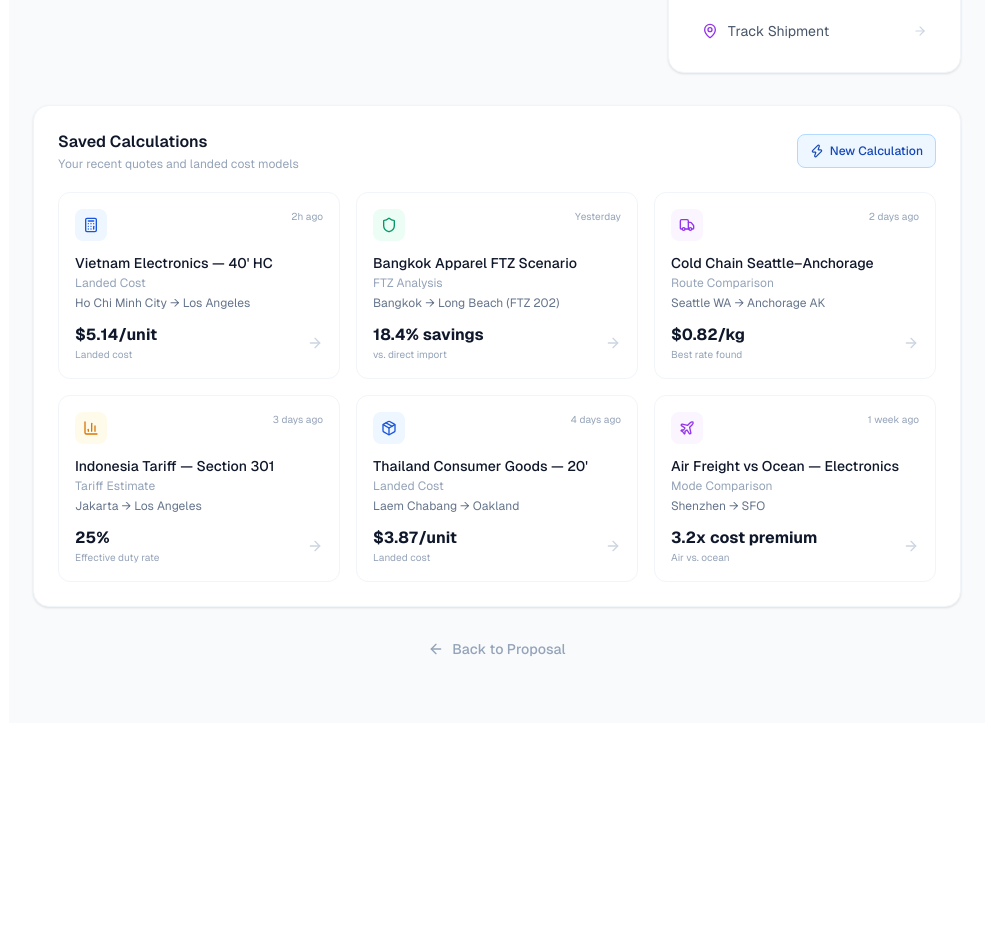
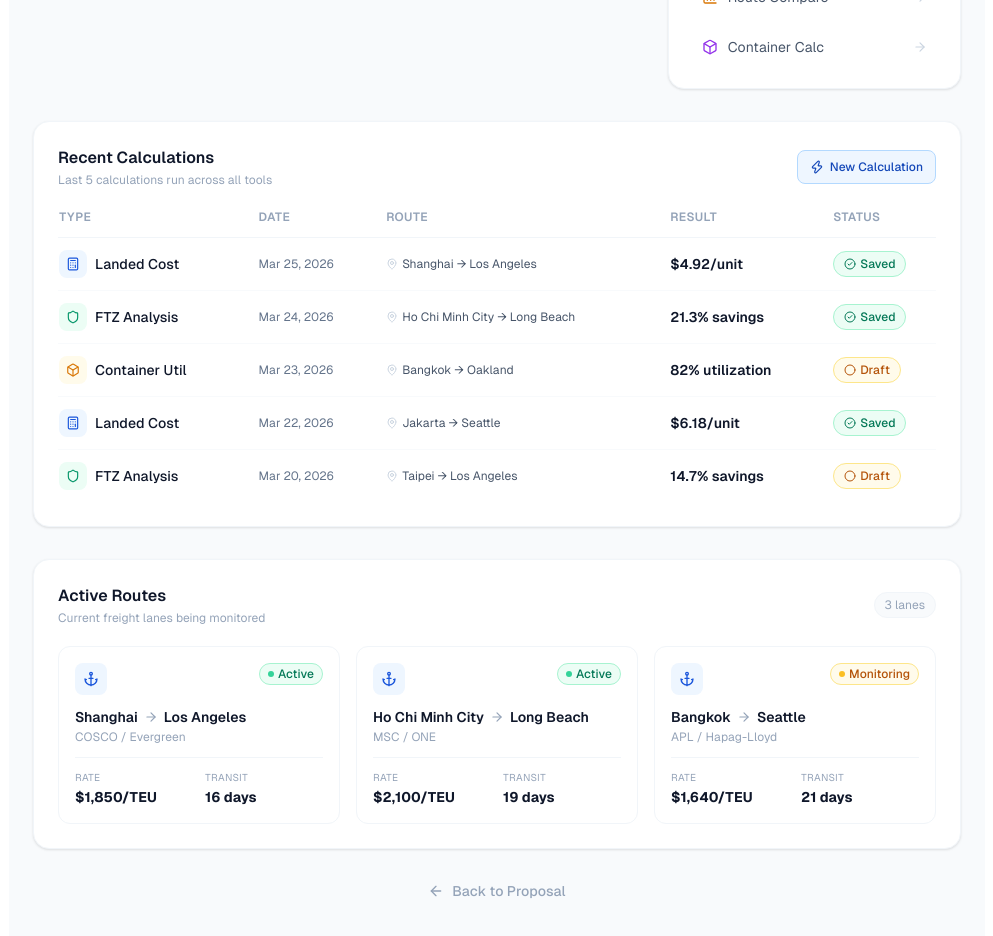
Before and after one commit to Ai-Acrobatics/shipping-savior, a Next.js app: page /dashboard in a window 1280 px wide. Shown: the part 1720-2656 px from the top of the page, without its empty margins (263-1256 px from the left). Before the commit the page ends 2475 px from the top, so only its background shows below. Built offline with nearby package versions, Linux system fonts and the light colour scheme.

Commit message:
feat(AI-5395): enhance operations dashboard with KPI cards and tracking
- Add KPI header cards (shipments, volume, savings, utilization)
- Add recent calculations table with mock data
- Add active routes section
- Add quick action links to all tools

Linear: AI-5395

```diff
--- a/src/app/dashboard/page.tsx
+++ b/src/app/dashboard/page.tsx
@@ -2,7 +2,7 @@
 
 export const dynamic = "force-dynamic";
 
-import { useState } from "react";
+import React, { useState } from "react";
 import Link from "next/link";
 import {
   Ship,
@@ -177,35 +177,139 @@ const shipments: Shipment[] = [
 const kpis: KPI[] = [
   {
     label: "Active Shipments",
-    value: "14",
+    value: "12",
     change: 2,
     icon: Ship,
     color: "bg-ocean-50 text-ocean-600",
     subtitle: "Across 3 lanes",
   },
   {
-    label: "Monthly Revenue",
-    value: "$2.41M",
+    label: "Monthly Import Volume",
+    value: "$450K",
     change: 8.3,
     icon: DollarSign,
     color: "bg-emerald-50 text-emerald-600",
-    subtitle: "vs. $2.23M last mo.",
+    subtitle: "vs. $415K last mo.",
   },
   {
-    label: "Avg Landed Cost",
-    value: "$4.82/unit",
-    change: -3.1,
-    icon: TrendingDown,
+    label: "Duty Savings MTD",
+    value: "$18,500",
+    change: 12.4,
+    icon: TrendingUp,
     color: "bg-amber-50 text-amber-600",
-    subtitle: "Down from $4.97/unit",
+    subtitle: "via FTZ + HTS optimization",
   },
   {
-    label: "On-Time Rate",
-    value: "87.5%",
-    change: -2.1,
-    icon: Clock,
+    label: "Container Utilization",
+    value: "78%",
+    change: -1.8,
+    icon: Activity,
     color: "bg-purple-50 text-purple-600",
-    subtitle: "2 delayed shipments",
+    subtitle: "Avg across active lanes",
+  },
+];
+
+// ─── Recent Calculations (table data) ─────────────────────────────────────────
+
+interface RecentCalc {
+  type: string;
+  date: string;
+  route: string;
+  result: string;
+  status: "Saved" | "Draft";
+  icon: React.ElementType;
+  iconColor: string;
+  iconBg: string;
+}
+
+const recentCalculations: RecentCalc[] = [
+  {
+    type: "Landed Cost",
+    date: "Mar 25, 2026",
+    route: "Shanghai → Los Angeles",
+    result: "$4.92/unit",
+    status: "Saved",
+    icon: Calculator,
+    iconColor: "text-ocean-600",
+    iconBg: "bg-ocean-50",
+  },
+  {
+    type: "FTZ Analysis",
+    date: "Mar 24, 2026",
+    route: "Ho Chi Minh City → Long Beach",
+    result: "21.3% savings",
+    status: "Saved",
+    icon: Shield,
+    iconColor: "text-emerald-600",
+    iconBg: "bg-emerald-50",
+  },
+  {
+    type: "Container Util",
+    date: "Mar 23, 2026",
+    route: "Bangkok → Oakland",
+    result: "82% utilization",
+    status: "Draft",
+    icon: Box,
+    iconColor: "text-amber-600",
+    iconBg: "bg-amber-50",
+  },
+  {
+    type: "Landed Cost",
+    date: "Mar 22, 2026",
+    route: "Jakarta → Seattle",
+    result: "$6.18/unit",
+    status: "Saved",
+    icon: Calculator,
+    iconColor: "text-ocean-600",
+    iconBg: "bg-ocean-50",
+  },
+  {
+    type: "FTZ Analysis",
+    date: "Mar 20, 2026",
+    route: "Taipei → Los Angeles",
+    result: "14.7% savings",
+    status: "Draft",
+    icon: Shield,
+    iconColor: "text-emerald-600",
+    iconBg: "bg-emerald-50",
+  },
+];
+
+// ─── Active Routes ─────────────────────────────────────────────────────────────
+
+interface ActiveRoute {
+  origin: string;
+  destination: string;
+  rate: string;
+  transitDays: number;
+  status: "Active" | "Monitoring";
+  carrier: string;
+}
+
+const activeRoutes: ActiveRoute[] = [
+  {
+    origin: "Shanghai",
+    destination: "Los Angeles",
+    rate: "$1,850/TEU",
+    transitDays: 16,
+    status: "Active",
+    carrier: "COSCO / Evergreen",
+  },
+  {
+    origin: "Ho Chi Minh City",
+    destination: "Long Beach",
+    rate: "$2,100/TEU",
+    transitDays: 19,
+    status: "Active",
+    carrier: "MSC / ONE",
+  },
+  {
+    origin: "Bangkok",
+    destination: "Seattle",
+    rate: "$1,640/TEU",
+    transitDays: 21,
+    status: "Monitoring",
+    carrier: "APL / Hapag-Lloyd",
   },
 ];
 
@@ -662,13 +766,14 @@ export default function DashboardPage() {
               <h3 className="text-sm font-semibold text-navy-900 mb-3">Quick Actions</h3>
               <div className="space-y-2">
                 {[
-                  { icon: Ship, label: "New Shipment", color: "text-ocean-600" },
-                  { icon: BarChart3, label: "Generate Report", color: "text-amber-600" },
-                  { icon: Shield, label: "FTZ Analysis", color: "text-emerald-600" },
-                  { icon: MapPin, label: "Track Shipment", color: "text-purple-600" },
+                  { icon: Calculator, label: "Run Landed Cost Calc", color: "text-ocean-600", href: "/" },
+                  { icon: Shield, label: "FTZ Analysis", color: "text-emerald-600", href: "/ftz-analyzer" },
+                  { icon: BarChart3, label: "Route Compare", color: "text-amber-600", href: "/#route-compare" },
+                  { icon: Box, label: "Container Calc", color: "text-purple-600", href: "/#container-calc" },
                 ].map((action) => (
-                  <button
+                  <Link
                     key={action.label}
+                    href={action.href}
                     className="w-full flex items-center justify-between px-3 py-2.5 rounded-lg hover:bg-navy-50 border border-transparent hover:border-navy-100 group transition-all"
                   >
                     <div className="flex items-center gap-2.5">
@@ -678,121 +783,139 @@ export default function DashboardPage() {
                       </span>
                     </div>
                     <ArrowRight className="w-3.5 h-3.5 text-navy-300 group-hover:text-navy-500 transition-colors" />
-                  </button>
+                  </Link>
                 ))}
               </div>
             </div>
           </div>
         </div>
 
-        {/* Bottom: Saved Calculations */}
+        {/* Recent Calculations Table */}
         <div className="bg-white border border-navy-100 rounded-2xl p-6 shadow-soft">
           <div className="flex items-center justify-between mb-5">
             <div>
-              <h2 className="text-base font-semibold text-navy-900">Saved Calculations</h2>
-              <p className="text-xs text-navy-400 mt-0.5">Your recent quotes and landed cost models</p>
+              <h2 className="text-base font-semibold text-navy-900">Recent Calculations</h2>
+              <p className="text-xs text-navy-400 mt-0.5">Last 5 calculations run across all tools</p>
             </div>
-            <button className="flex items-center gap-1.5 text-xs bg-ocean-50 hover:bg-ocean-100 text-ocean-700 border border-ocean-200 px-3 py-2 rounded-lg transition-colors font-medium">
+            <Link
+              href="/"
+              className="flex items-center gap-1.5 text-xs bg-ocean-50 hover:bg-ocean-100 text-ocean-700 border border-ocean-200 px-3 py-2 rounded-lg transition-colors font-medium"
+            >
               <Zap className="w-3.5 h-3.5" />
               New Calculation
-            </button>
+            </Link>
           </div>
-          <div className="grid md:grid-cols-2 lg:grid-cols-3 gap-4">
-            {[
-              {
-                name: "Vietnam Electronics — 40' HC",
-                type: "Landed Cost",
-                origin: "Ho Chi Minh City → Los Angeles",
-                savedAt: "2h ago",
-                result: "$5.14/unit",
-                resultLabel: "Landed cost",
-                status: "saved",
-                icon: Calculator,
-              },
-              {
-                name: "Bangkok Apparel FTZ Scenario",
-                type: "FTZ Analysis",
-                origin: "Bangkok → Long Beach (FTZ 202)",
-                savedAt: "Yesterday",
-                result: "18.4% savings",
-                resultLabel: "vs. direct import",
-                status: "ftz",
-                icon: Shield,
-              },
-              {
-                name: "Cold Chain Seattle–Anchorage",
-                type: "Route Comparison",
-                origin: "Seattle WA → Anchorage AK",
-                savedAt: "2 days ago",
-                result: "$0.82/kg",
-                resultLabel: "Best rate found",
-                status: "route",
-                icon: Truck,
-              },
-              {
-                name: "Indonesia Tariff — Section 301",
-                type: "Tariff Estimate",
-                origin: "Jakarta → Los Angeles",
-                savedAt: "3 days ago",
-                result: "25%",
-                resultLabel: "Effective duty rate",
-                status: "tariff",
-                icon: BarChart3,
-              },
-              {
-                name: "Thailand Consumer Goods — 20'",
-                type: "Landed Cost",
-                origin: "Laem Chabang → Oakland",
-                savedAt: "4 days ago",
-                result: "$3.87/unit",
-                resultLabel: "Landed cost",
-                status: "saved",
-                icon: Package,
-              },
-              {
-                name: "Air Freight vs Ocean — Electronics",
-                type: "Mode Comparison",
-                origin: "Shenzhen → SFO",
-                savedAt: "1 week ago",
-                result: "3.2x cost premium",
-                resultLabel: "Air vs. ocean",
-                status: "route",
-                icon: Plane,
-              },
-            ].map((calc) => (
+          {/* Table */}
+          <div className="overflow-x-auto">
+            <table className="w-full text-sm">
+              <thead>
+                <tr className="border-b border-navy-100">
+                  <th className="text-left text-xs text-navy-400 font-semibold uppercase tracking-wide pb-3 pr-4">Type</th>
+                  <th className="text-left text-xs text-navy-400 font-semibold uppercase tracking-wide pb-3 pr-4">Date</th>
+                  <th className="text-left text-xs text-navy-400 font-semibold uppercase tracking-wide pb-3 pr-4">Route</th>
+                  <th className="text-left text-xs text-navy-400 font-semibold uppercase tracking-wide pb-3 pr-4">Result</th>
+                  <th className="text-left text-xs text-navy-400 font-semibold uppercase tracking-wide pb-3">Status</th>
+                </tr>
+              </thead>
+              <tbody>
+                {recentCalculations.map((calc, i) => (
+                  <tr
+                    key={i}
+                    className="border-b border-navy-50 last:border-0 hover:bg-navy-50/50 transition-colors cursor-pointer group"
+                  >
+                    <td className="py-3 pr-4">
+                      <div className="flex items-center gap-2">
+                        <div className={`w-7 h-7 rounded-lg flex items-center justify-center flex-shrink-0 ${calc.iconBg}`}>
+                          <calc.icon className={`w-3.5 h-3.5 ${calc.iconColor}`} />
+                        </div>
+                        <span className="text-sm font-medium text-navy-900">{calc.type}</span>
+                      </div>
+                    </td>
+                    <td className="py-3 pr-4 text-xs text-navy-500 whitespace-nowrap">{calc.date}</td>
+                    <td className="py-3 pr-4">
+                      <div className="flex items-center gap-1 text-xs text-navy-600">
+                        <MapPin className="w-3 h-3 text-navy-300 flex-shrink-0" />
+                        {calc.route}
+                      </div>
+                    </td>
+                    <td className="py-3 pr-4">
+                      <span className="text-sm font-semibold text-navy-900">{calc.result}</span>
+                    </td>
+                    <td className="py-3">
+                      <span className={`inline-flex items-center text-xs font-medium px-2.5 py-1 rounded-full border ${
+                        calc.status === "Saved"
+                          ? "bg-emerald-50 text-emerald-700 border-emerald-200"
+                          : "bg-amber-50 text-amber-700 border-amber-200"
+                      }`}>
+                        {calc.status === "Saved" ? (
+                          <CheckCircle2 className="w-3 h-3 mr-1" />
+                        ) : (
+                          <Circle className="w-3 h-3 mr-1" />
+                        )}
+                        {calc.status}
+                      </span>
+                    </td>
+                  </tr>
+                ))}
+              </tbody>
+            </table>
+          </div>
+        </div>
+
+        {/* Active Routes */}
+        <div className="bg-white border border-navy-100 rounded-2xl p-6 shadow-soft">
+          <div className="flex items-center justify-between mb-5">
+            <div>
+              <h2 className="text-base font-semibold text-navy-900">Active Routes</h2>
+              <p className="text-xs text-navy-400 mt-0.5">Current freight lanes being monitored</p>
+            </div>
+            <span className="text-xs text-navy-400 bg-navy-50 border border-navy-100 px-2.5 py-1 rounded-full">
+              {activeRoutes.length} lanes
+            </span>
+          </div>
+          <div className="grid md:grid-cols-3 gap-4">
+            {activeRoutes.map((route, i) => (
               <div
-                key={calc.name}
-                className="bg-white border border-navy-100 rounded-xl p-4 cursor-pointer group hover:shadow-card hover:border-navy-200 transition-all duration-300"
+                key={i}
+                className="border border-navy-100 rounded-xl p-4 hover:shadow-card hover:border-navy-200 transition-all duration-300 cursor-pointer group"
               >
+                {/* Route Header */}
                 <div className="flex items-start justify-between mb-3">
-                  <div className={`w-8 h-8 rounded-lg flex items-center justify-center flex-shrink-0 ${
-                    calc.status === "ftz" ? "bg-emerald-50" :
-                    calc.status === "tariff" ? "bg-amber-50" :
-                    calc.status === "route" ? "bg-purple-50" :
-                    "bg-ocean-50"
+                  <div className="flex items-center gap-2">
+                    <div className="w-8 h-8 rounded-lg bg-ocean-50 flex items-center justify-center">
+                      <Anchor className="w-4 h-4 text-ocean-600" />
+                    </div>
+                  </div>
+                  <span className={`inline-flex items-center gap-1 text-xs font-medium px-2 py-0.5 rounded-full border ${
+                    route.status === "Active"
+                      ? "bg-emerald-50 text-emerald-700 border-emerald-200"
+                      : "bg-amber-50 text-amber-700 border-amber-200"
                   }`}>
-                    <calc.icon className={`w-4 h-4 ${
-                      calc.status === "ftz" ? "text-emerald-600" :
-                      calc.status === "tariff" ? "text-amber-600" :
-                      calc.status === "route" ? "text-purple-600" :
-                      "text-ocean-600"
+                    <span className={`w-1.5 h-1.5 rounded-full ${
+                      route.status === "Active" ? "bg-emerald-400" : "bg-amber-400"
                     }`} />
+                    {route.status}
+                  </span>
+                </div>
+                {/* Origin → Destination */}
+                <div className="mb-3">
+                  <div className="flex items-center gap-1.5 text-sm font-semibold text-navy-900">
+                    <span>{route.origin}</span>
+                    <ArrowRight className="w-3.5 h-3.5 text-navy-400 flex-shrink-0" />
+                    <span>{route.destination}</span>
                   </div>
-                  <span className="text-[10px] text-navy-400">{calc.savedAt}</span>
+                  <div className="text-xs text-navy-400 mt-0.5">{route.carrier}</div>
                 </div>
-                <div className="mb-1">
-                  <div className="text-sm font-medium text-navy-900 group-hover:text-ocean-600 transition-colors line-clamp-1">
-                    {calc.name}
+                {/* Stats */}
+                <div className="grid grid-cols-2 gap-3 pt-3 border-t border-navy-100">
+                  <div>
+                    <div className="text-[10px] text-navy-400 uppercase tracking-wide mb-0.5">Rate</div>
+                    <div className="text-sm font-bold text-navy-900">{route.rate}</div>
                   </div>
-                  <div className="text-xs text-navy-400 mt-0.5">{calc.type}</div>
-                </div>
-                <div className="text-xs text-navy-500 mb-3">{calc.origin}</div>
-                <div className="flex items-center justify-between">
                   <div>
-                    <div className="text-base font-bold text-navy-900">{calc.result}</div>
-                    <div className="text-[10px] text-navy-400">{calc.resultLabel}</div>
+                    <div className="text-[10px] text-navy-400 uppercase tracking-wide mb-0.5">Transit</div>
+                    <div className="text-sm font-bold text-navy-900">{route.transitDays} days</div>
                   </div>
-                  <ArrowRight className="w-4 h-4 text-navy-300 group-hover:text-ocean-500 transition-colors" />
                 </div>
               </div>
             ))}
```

**Task requirements:** Retype only the lines that run from the first line of the entries above to the line containing "- Add recent", both included. Do not carry over any pictures.

**Response to the exercise:**
Before and after one commit to Ai-Acrobatics/shipping-savior, a Next.js app: page /dashboard in a window 1280 px wide. Shown: the part 1720-2656 px from the top of the page, without its empty margins (263-1256 px from the left). Before the commit the page ends 2475 px from the top, so only its background shows below. Built offline with nearby package versions, Linux system fonts and the light colour scheme.

Commit message:
feat(AI-5395): enhance operations dashboard with KPI cards and tracking
- Add KPI header cards (shipments, volume, savings, utilization)
- Add recent calculations table with mock data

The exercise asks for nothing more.